In 2016, there were around 12,000 animals licensed in and around Lansing. During the same period, 7,381 animals were taken into the two biggest animal shelters in the Greater Lansing Area: 3,139 of the animals went to Ingham County Animal Shelter, and 4,242 of them went to the Capital Area Humane Society. Some of the animals were abandoned by their owners, who could not care for their pets anymore for different reasons, some of them were rescued from unsafe places, and some of them were stray and became an animal shelter’s property. “They are usually just being dropped off at the door like sometimes the leash is tied to the door knob or they’re roaming around,” said Kelsee Horrom, a former volunteer at the animal shelter. “If they’re older the dogs won’t get adopted as quickly as younger ones, sadly.

Dr. Peter Chiaravalli volunteers his time at the Volunteers of America Michigan Dental Clinic.

How do people descend into poverty and how does that affect Lansing?

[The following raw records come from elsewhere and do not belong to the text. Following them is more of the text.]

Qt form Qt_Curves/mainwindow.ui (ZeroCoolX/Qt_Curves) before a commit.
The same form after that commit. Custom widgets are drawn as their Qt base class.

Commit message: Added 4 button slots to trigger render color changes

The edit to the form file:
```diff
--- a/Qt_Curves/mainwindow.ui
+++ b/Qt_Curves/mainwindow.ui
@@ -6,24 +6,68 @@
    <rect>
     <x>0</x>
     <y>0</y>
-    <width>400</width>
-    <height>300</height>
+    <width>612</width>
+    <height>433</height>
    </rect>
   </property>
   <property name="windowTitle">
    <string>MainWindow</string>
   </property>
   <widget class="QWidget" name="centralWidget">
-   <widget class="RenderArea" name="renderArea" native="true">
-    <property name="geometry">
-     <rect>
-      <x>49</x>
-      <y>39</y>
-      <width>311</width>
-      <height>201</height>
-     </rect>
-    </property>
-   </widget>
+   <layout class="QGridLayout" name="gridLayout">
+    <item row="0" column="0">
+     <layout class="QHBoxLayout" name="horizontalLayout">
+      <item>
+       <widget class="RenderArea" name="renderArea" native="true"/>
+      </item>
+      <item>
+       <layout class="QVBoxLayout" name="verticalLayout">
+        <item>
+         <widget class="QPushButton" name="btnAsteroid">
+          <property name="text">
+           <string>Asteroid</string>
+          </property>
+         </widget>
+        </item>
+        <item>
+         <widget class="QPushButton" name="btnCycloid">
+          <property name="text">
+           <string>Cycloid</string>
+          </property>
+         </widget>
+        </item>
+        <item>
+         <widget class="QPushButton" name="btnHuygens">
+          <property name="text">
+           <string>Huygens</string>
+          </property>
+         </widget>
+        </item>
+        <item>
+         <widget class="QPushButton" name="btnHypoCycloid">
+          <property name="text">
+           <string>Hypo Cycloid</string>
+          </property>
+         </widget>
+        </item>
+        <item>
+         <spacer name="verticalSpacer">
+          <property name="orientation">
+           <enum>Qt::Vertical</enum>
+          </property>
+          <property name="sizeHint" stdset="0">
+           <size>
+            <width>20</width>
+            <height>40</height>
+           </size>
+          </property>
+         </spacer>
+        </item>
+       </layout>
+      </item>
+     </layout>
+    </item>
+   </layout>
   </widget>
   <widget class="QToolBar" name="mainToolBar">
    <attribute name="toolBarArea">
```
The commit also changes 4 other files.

Eviction blindsides many people at the bottom of the income scale. Citizens in poverty – those people making equal to or less than $12,000 annually in a single-person family according to the Office of the Assistant Secretary for Planning and Evaluation – are in a tough situation because they have no resource net besides their paychecks.

Lansing bike program teaches more than just bicycle repair

On the outside, it just looks like some small storage building. The plain red bricks and few windows don’t exactly shout out “Welcome!” to whomever passes by. Step in through the garage door, though, and you’ll find something that might surprise you – hundreds of bicycles, just waiting to be taken home. Frank Wheeler sits inside the shop of Lansing’s Kids Repair Program working on an old bike that was dropped off at the police station just a few days earlier. He’s been retired for a few years now, but that doesn’t stop him from coming in and volunteering whenever he’s got the chance.

Interns making an impact in Old Town

Old Town Commercial Association interns are making their mark in Old Town. Helping with events, talking with sponsors and working on the newsletter are all just a few tasks they help with to grow the neighborhood.